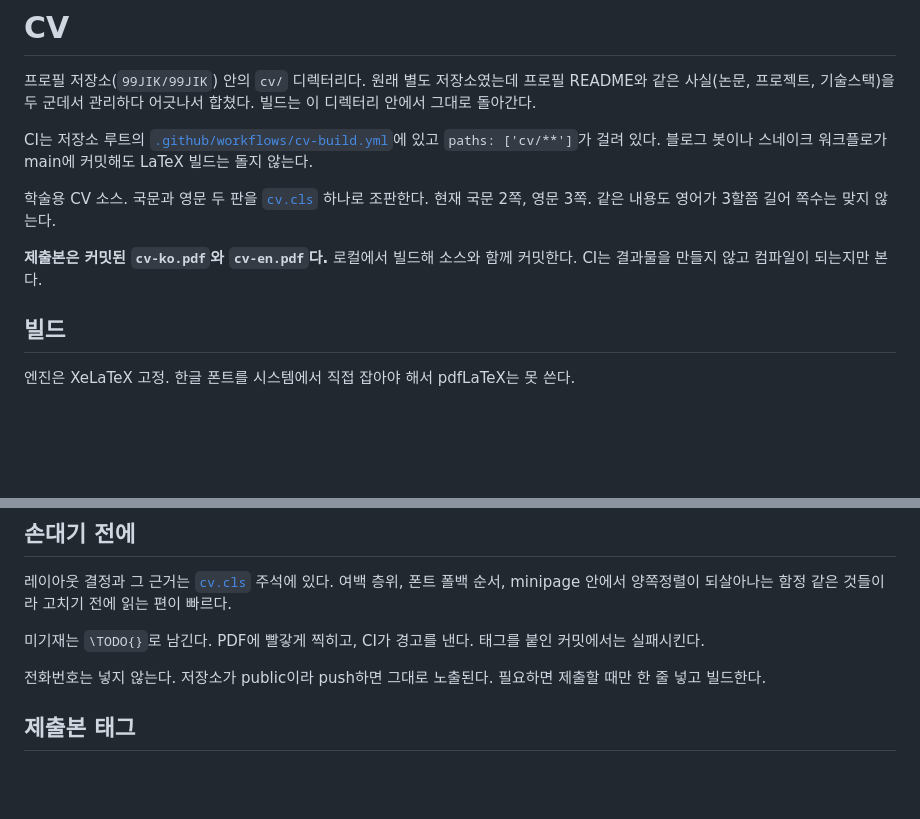
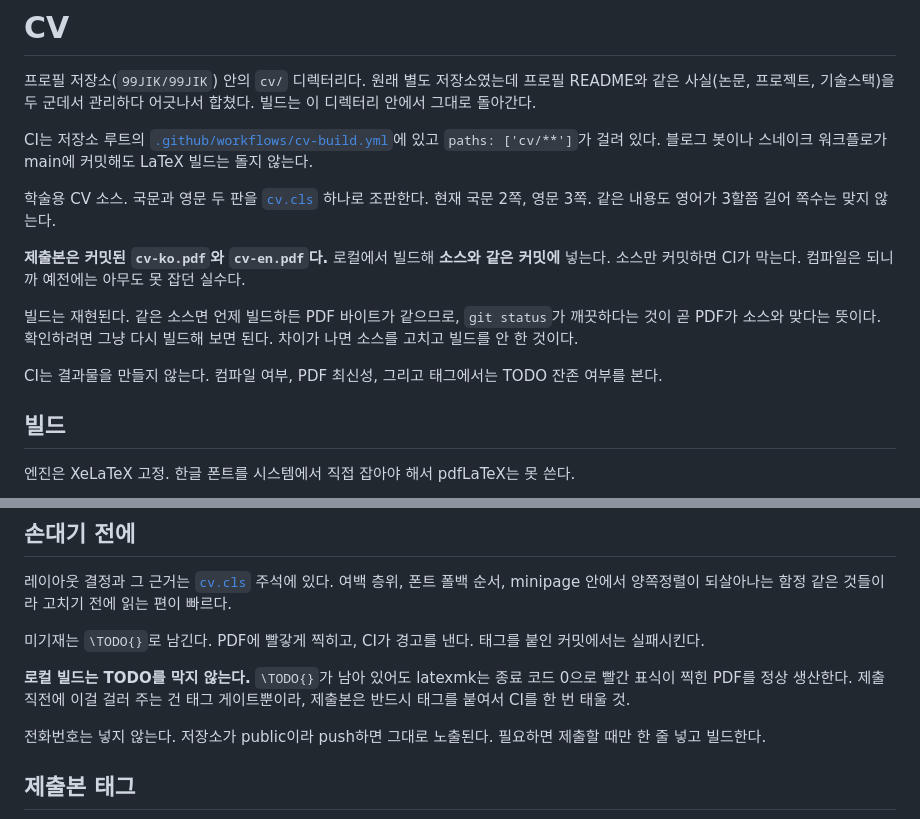
Before and after one commit to 99JIK/99JIK, a Markdown page: cv/README.md, 2 parts joined by grey strips. Drawn GitHub-style; blank space fills up the shorter version.

Commit message:
README에 재현 빌드와 PDF 최신성 게이트 반영
CI가 컴파일만 본다고 적혀 있던 것을 고쳤다. 이제 PDF 최신성과 태그에서의 TODO
잔존까지 본다. 로컬 빌드가 TODO를 막지 않는다는 점도 명시했다. 제출 직전에
이걸 거르는 건 태그 게이트뿐이라 제출본에는 태그를 붙여 CI를 태워야 한다.

```diff
--- a/cv/README.md
+++ b/cv/README.md
@@ -11,8 +11,15 @@ LaTeX 빌드는 돌지 않는다.
 학술용 CV 소스. 국문과 영문 두 판을 [`cv.cls`](cv.cls) 하나로 조판한다.
 현재 국문 2쪽, 영문 3쪽. 같은 내용도 영어가 3할쯤 길어 쪽수는 맞지 않는다.
 
-**제출본은 커밋된 `cv-ko.pdf`와 `cv-en.pdf`다.** 로컬에서 빌드해 소스와 함께 커밋한다.
-CI는 결과물을 만들지 않고 컴파일이 되는지만 본다.
+**제출본은 커밋된 `cv-ko.pdf`와 `cv-en.pdf`다.** 로컬에서 빌드해 **소스와 같은 커밋에**
+넣는다. 소스만 커밋하면 CI가 막는다. 컴파일은 되니까 예전에는 아무도 못 잡던 실수다.
+
+빌드는 재현된다. 같은 소스면 언제 빌드하든 PDF 바이트가 같으므로, `git status`가
+깨끗하다는 것이 곧 PDF가 소스와 맞다는 뜻이다. 확인하려면 그냥 다시 빌드해 보면 된다.
+차이가 나면 소스를 고치고 빌드를 안 한 것이다.
+
+CI는 결과물을 만들지 않는다. 컴파일 여부, PDF 최신성, 그리고 태그에서는 TODO 잔존
+여부를 본다.
 
 ## 빌드
 
@@ -93,6 +100,10 @@ minipage 안에서 양쪽정렬이 되살아나는 함정 같은 것들이라
 미기재는 `\TODO{}`로 남긴다. PDF에 빨갛게 찍히고, CI가 경고를 낸다. 태그를 붙인
 커밋에서는 실패시킨다.
 
+**로컬 빌드는 TODO를 막지 않는다.** `\TODO{}`가 남아 있어도 latexmk는 종료 코드 0으로
+빨간 표식이 찍힌 PDF를 정상 생산한다. 제출 직전에 이걸 걸러 주는 건 태그 게이트뿐이라,
+제출본은 반드시 태그를 붙여서 CI를 한 번 태울 것.
+
 전화번호는 넣지 않는다. 저장소가 public이라 push하면 그대로 노출된다. 필요하면 제출할
 때만 한 줄 넣고 빌드한다.
 
```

******

Keep every word of the material exactly as given. Drop the pictures.

Before and after one commit to 99JIK/99JIK, a Markdown page: cv/README.md, 2 parts joined by grey strips. Drawn GitHub-style; blank space fills up the shorter version.

Commit message:
README에 재현 빌드와 PDF 최신성 게이트 반영
CI가 컴파일만 본다고 적혀 있던 것을 고쳤다. 이제 PDF 최신성과 태그에서의 TODO
잔존까지 본다. 로컬 빌드가 TODO를 막지 않는다는 점도 명시했다. 제출 직전에
이걸 거르는 건 태그 게이트뿐이라 제출본에는 태그를 붙여 CI를 태워야 한다.

```diff
--- a/cv/README.md
+++ b/cv/README.md
@@ -11,8 +11,15 @@ LaTeX 빌드는 돌지 않는다.
 학술용 CV 소스. 국문과 영문 두 판을 [`cv.cls`](cv.cls) 하나로 조판한다.
 현재 국문 2쪽, 영문 3쪽. 같은 내용도 영어가 3할쯤 길어 쪽수는 맞지 않는다.
 
-**제출본은 커밋된 `cv-ko.pdf`와 `cv-en.pdf`다.** 로컬에서 빌드해 소스와 함께 커밋한다.
-CI는 결과물을 만들지 않고 컴파일이 되는지만 본다.
+**제출본은 커밋된 `cv-ko.pdf`와 `cv-en.pdf`다.** 로컬에서 빌드해 **소스와 같은 커밋에**
+넣는다. 소스만 커밋하면 CI가 막는다. 컴파일은 되니까 예전에는 아무도 못 잡던 실수다.
+
+빌드는 재현된다. 같은 소스면 언제 빌드하든 PDF 바이트가 같으므로, `git status`가
+깨끗하다는 것이 곧 PDF가 소스와 맞다는 뜻이다. 확인하려면 그냥 다시 빌드해 보면 된다.
+차이가 나면 소스를 고치고 빌드를 안 한 것이다.
+
+CI는 결과물을 만들지 않는다. 컴파일 여부, PDF 최신성, 그리고 태그에서는 TODO 잔존
+여부를 본다.
 
 ## 빌드
 
@@ -93,6 +100,10 @@ minipage 안에서 양쪽정렬이 되살아나는 함정 같은 것들이라
 미기재는 `\TODO{}`로 남긴다. PDF에 빨갛게 찍히고, CI가 경고를 낸다. 태그를 붙인
 커밋에서는 실패시킨다.
 
+**로컬 빌드는 TODO를 막지 않는다.** `\TODO{}`가 남아 있어도 latexmk는 종료 코드 0으로
+빨간 표식이 찍힌 PDF를 정상 생산한다. 제출 직전에 이걸 걸러 주는 건 태그 게이트뿐이라,
+제출본은 반드시 태그를 붙여서 CI를 한 번 태울 것.
+
 전화번호는 넣지 않는다. 저장소가 public이라 push하면 그대로 노출된다. 필요하면 제출할
 때만 한 줄 넣고 빌드한다.
 
```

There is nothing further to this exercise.